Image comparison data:
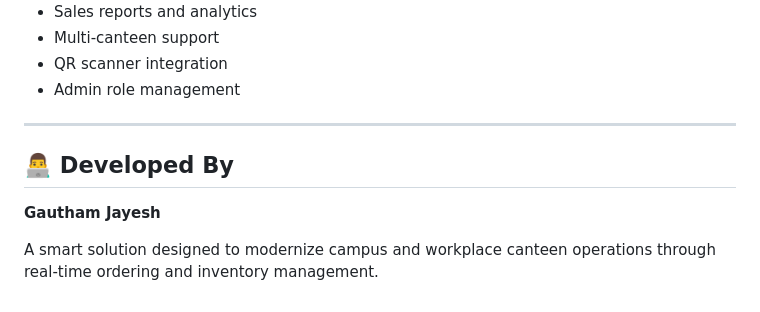
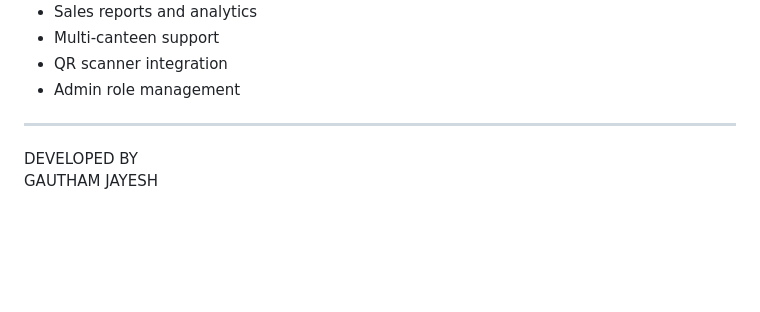
Before and after one commit to gautham-devo/foodOrderingSystem, a Markdown page: README.md, the part around the change. GitHub-like rendering; blank space fills up the shorter version.

Commit message:
Revise 'Developed By' section in README
Updated the 'Developed By' section format.

```diff
--- a/README.md
+++ b/README.md
@@ -149,9 +149,5 @@ This system solves these issues by enabling:
 - Admin role management
 
 ---
-
-## 👨‍💻 Developed By
-
-**Gautham Jayesh**
-
-A smart solution designed to modernize campus and workplace canteen operations through real-time ordering and inventory management.
+  DEVELOPED BY
+ GAUTHAM JAYESH
```
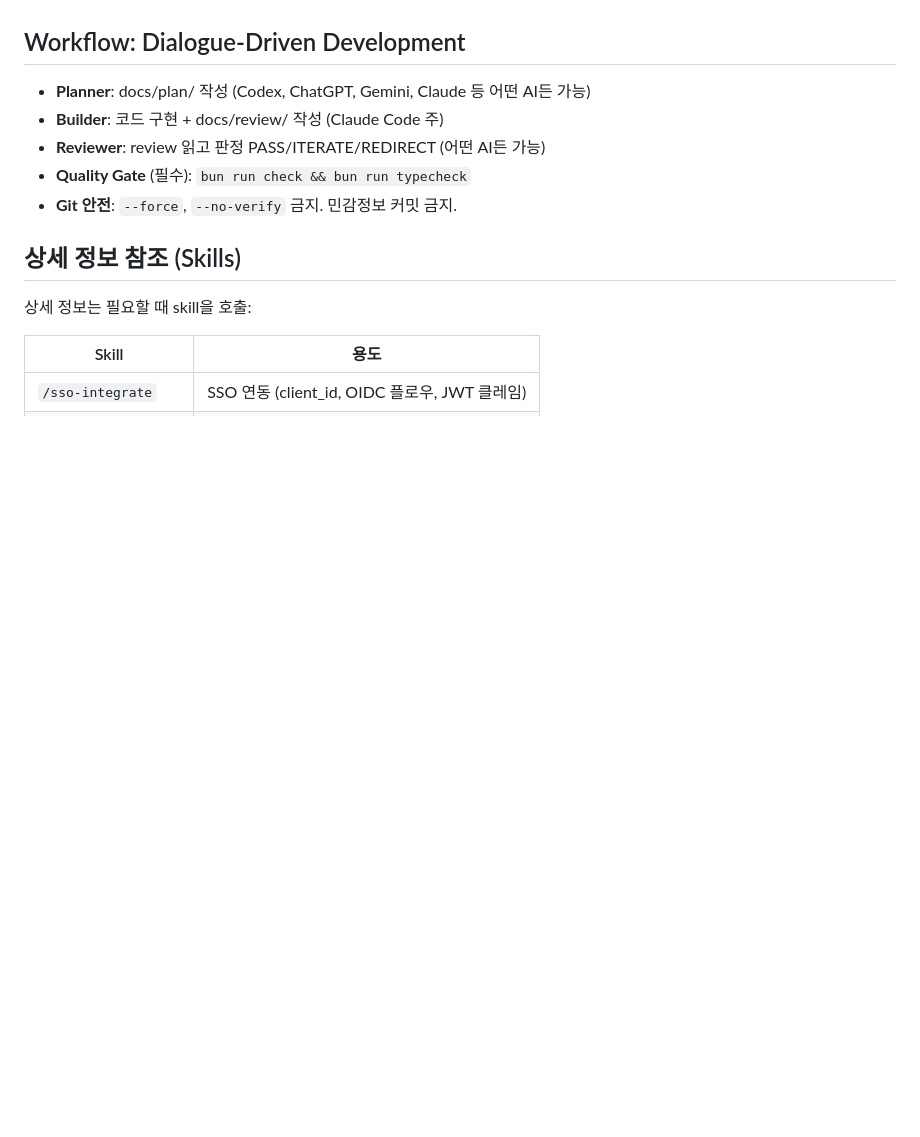
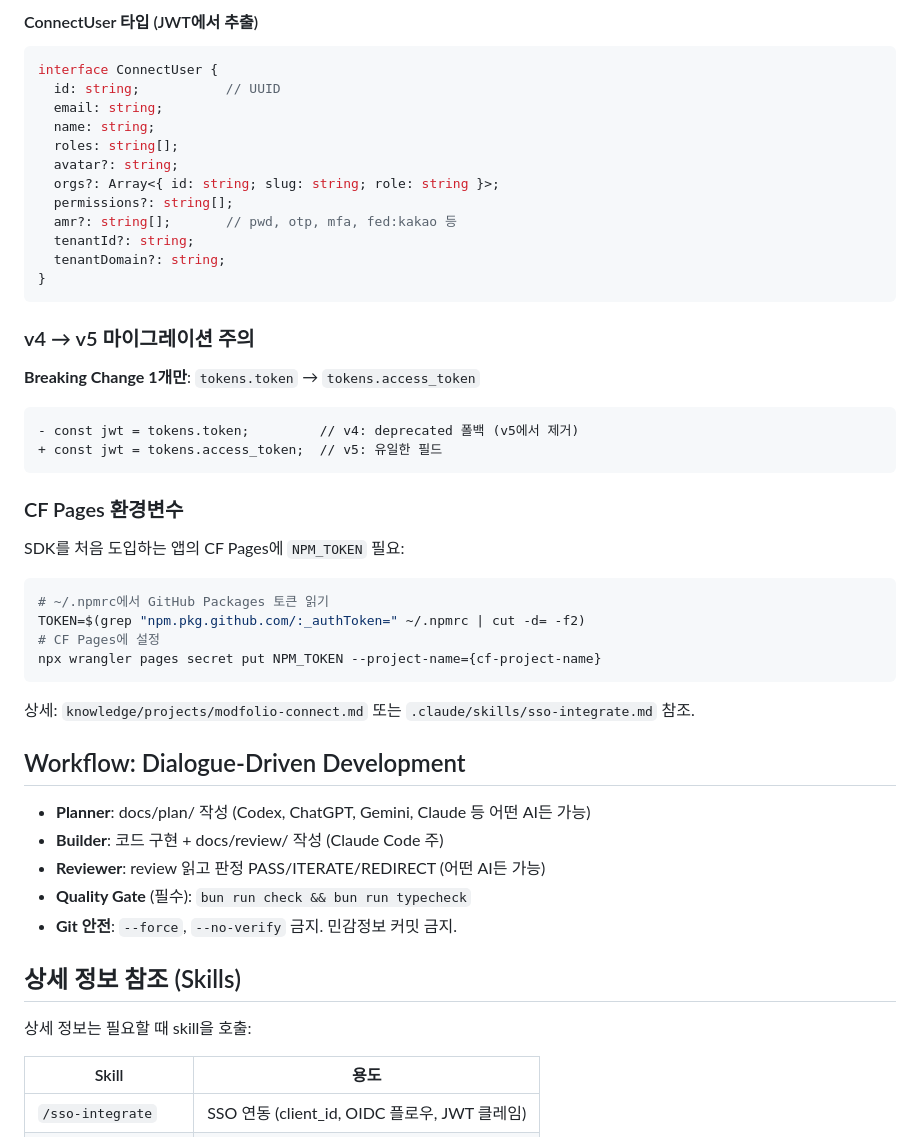
Before and after one commit to modfolio/modfolio-studio, a Markdown page: CLAUDE.md, the part around one of its changes. Drawn GitHub-style; blank space fills up the shorter version.

````diff
--- a/CLAUDE.md
+++ b/CLAUDE.md
@@ -110,3 +178,39 @@ CF Pages 규칙: `pages_build_output_dir` + `nodejs_compat` + wrangler.jsonc.
+#### ConnectUser 타입 (JWT에서 추출)
+
+```typescript
+interface ConnectUser {
+  id: string;           // UUID
+  email: string;
+  name: string;
+  roles: string[];
+  avatar?: string;
+  orgs?: Array<{ id: string; slug: string; role: string }>;
+  permissions?: string[];
+  amr?: string[];       // pwd, otp, mfa, fed:kakao 등
+  tenantId?: string;
+  tenantDomain?: string;
+}
+```
+
+### v4 → v5 마이그레이션 주의
+
+**Breaking Change 1개만**: `tokens.token` → `tokens.access_token`
+```diff
+- const jwt = tokens.token;         // v4: deprecated 폴백 (v5에서 제거)
++ const jwt = tokens.access_token;  // v5: 유일한 필드
+```
+
+### CF Pages 환경변수
+
+SDK를 처음 도입하는 앱의 CF Pages에 `NPM_TOKEN` 필요:
+```bash
+# ~/.npmrc에서 GitHub Packages 토큰 읽기
+TOKEN=$(grep "npm.pkg.github.com/:_authToken=" ~/.npmrc | cut -d= -f2)
+# CF Pages에 설정
+npx wrangler pages secret put NPM_TOKEN --project-name={cf-project-name}
+```
+
+상세: `knowledge/projects/modfolio-connect.md` 또는 `.claude/skills/sso-integrate.md` 참조.
 
 ## Workflow: Dialogue-Driven Development
 
````
Also changed, not shown: other parts of CLAUDE.md (+71 -3 lines).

What to produce >>
Restate the data above word for word, omitting every picture.

Reply to the exercise >>
Before and after one commit to gautham-devo/foodOrderingSystem, a Markdown page: README.md, the part around the change. GitHub-like rendering; blank space fills up the shorter version.

Commit message:
Revise 'Developed By' section in README
Updated the 'Developed By' section format.

```diff
--- a/README.md
+++ b/README.md
@@ -149,9 +149,5 @@ This system solves these issues by enabling:
 - Admin role management
 
 ---
-
-## 👨‍💻 Developed By
-
-**Gautham Jayesh**
-
-A smart solution designed to modernize campus and workplace canteen operations through real-time ordering and inventory management.
+  DEVELOPED BY
+ GAUTHAM JAYESH
```
Before and after one commit to modfolio/modfolio-studio, a Markdown page: CLAUDE.md, the part around one of its changes. Drawn GitHub-style; blank space fills up the shorter version.

````diff
--- a/CLAUDE.md
+++ b/CLAUDE.md
@@ -110,3 +178,39 @@ CF Pages 규칙: `pages_build_output_dir` + `nodejs_compat` + wrangler.jsonc.
+#### ConnectUser 타입 (JWT에서 추출)
+
+```typescript
+interface ConnectUser {
+  id: string;           // UUID
+  email: string;
+  name: string;
+  roles: string[];
+  avatar?: string;
+  orgs?: Array<{ id: string; slug: string; role: string }>;
+  permissions?: string[];
+  amr?: string[];       // pwd, otp, mfa, fed:kakao 등
+  tenantId?: string;
+  tenantDomain?: string;
+}
+```
+
+### v4 → v5 마이그레이션 주의
+
+**Breaking Change 1개만**: `tokens.token` → `tokens.access_token`
+```diff
+- const jwt = tokens.token;         // v4: deprecated 폴백 (v5에서 제거)
++ const jwt = tokens.access_token;  // v5: 유일한 필드
+```
+
+### CF Pages 환경변수
+
+SDK를 처음 도입하는 앱의 CF Pages에 `NPM_TOKEN` 필요:
+```bash
+# ~/.npmrc에서 GitHub Packages 토큰 읽기
+TOKEN=$(grep "npm.pkg.github.com/:_authToken=" ~/.npmrc | cut -d= -f2)
+# CF Pages에 설정
+npx wrangler pages secret put NPM_TOKEN --project-name={cf-project-name}
+```
+
+상세: `knowledge/projects/modfolio-connect.md` 또는 `.claude/skills/sso-integrate.md` 참조.
 
 ## Workflow: Dialogue-Driven Development
 
````
Also changed, not shown: other parts of CLAUDE.md (+71 -3 lines).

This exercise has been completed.